◆ PROMPT
Please find the lines in the entries below that contain the word "mxPoint", and copy each one.

[Stored items]
BEGIN

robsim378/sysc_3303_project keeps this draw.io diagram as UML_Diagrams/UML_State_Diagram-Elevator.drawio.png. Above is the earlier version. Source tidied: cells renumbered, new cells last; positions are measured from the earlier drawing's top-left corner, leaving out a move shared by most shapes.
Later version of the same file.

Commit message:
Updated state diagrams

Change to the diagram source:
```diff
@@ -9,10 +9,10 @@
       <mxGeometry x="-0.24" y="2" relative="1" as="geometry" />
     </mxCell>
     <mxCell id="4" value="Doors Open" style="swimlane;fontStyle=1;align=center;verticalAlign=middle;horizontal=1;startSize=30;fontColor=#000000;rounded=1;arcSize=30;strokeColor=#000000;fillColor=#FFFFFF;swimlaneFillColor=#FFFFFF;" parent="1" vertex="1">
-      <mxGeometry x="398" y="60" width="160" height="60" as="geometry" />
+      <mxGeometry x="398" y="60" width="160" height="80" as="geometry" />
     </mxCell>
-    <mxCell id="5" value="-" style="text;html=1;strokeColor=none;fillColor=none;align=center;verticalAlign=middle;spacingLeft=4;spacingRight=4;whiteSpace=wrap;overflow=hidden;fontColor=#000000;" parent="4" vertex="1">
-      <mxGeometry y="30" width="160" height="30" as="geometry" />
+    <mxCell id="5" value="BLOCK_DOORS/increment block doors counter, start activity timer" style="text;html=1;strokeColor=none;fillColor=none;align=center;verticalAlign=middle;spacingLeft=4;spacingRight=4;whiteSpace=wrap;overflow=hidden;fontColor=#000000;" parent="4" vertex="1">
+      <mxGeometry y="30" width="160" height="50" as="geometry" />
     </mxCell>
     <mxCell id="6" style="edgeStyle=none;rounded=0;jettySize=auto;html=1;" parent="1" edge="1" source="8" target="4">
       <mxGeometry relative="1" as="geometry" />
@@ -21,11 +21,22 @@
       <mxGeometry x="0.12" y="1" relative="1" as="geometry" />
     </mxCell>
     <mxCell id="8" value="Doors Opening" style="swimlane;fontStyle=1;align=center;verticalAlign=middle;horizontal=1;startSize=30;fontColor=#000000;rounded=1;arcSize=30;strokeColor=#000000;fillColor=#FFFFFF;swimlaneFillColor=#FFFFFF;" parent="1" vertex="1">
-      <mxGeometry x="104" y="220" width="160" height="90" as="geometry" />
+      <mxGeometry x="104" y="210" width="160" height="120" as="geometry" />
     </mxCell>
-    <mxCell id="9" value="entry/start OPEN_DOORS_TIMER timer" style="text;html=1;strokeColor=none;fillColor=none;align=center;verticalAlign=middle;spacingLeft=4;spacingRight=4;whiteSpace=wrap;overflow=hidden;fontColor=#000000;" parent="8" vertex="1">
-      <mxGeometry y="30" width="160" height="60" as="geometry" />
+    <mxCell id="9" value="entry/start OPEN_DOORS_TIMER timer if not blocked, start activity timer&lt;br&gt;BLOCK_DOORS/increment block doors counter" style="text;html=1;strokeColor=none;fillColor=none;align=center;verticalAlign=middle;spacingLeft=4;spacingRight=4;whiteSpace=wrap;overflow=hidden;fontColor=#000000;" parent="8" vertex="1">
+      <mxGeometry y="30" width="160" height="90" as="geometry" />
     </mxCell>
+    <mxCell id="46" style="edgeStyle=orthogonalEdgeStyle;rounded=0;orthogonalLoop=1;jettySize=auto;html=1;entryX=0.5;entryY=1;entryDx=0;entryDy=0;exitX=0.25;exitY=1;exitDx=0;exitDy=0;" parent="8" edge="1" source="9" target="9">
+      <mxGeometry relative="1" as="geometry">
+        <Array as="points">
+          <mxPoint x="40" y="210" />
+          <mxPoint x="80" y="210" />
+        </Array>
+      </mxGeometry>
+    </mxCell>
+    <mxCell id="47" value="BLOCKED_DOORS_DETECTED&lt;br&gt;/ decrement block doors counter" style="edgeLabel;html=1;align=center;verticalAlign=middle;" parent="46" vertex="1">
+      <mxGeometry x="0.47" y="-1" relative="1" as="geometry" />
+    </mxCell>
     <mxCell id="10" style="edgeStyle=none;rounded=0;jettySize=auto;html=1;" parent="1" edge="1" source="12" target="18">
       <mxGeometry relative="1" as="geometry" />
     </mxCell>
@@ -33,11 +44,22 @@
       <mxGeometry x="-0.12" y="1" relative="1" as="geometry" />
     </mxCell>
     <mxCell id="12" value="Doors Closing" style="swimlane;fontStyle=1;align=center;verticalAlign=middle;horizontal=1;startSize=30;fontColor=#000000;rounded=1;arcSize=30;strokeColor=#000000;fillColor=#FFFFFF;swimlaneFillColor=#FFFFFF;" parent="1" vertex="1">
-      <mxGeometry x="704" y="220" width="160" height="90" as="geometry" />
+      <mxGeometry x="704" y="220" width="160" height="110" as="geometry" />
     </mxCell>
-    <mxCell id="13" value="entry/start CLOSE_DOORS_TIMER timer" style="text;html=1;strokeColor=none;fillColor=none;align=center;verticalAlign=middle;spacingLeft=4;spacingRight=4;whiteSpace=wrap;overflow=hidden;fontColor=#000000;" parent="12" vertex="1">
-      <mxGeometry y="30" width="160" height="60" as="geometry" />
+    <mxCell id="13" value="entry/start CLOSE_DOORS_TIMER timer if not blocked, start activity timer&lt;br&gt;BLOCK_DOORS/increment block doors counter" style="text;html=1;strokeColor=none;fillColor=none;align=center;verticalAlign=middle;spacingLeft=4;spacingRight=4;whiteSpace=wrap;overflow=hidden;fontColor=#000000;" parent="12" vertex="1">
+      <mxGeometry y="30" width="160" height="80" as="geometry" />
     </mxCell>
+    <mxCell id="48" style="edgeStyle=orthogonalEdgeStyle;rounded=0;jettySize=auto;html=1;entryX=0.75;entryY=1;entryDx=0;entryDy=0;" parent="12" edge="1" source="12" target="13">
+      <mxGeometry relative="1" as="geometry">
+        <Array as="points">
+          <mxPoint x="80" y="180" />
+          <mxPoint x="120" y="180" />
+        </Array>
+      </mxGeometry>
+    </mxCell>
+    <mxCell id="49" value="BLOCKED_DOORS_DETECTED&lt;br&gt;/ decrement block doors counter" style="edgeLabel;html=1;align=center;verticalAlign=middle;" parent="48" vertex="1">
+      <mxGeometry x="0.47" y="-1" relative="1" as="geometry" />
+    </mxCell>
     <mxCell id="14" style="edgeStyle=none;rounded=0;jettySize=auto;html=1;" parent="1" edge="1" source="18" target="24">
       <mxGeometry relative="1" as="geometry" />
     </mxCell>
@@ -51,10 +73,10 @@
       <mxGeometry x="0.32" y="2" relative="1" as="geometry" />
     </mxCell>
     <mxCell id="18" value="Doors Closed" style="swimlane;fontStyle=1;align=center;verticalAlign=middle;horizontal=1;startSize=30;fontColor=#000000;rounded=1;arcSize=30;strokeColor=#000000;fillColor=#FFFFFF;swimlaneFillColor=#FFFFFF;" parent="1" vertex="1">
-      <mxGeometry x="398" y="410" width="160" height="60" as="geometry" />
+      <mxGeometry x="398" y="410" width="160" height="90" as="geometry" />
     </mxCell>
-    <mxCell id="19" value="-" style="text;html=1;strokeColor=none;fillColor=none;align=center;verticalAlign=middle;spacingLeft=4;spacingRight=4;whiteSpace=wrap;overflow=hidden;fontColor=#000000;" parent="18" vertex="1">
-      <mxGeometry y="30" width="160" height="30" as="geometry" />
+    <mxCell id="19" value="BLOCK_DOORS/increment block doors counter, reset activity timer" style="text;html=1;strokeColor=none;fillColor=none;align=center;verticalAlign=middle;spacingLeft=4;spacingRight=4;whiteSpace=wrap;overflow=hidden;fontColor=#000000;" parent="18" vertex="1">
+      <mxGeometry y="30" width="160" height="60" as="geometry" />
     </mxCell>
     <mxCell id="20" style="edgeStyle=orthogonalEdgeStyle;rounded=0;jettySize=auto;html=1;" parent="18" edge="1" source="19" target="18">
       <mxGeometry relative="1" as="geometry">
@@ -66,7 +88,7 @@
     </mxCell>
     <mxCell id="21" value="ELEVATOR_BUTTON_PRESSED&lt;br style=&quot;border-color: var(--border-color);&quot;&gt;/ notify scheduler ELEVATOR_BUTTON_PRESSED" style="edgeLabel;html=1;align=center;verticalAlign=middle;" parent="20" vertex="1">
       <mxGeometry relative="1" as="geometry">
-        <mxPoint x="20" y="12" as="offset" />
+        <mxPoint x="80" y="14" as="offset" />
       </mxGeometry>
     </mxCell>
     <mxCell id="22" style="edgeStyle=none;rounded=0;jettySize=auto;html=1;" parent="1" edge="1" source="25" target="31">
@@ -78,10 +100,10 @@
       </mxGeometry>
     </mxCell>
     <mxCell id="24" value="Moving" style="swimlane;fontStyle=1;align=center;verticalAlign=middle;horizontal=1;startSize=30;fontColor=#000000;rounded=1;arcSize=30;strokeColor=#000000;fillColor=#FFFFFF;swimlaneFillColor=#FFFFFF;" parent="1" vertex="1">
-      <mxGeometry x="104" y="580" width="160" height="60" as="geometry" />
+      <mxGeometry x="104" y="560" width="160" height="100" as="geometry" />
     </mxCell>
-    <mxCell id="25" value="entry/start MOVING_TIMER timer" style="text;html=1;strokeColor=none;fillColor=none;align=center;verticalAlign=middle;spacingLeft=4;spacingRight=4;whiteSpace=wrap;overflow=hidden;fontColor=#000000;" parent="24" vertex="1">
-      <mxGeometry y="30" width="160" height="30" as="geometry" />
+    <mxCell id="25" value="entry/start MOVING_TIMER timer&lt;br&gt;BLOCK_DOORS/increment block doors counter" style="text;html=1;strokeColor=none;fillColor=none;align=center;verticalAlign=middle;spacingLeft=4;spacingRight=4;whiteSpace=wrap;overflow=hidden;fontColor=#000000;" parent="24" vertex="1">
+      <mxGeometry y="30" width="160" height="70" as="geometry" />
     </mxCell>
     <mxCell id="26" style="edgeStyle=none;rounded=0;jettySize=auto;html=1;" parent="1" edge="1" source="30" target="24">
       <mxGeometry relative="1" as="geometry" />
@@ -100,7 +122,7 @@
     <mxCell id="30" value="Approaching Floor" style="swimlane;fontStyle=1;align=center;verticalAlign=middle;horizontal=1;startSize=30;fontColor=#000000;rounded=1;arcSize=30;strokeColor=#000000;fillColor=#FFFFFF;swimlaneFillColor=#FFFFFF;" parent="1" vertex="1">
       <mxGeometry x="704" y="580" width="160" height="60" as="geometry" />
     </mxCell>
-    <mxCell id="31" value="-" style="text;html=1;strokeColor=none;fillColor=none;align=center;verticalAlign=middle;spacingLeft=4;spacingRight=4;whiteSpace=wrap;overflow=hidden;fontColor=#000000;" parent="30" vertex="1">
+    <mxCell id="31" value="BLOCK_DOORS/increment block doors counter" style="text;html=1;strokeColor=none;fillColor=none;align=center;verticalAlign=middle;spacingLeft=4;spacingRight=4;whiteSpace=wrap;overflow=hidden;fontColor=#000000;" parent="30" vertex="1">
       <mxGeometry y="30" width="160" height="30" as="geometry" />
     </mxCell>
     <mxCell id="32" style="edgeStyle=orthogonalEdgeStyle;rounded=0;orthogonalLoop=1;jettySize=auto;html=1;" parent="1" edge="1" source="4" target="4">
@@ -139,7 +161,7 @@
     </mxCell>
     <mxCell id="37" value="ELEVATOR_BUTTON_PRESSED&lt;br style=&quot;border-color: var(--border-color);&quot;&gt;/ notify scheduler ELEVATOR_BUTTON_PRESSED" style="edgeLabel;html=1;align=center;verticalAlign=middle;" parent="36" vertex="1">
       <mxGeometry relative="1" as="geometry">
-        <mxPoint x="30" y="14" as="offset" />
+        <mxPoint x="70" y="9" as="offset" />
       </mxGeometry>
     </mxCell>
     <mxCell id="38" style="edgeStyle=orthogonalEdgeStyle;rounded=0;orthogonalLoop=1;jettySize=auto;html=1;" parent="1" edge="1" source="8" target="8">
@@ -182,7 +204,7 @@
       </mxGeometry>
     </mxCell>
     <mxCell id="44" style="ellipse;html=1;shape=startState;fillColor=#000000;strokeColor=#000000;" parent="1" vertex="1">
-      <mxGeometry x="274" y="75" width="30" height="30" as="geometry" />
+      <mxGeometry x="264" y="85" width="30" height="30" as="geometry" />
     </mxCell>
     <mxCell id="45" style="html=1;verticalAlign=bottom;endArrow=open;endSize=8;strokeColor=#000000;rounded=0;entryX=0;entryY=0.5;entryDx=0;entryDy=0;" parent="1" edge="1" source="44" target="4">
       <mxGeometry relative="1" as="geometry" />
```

END

◆ ANSWER TO THE EXERCISE
+          <mxPoint x="40" y="210" />
+          <mxPoint x="80" y="210" />
+          <mxPoint x="80" y="180" />
+          <mxPoint x="120" y="180" />
-        <mxPoint x="20" y="12" as="offset" />
+        <mxPoint x="80" y="14" as="offset" />
-        <mxPoint x="30" y="14" as="offset" />
+        <mxPoint x="70" y="9" as="offset" />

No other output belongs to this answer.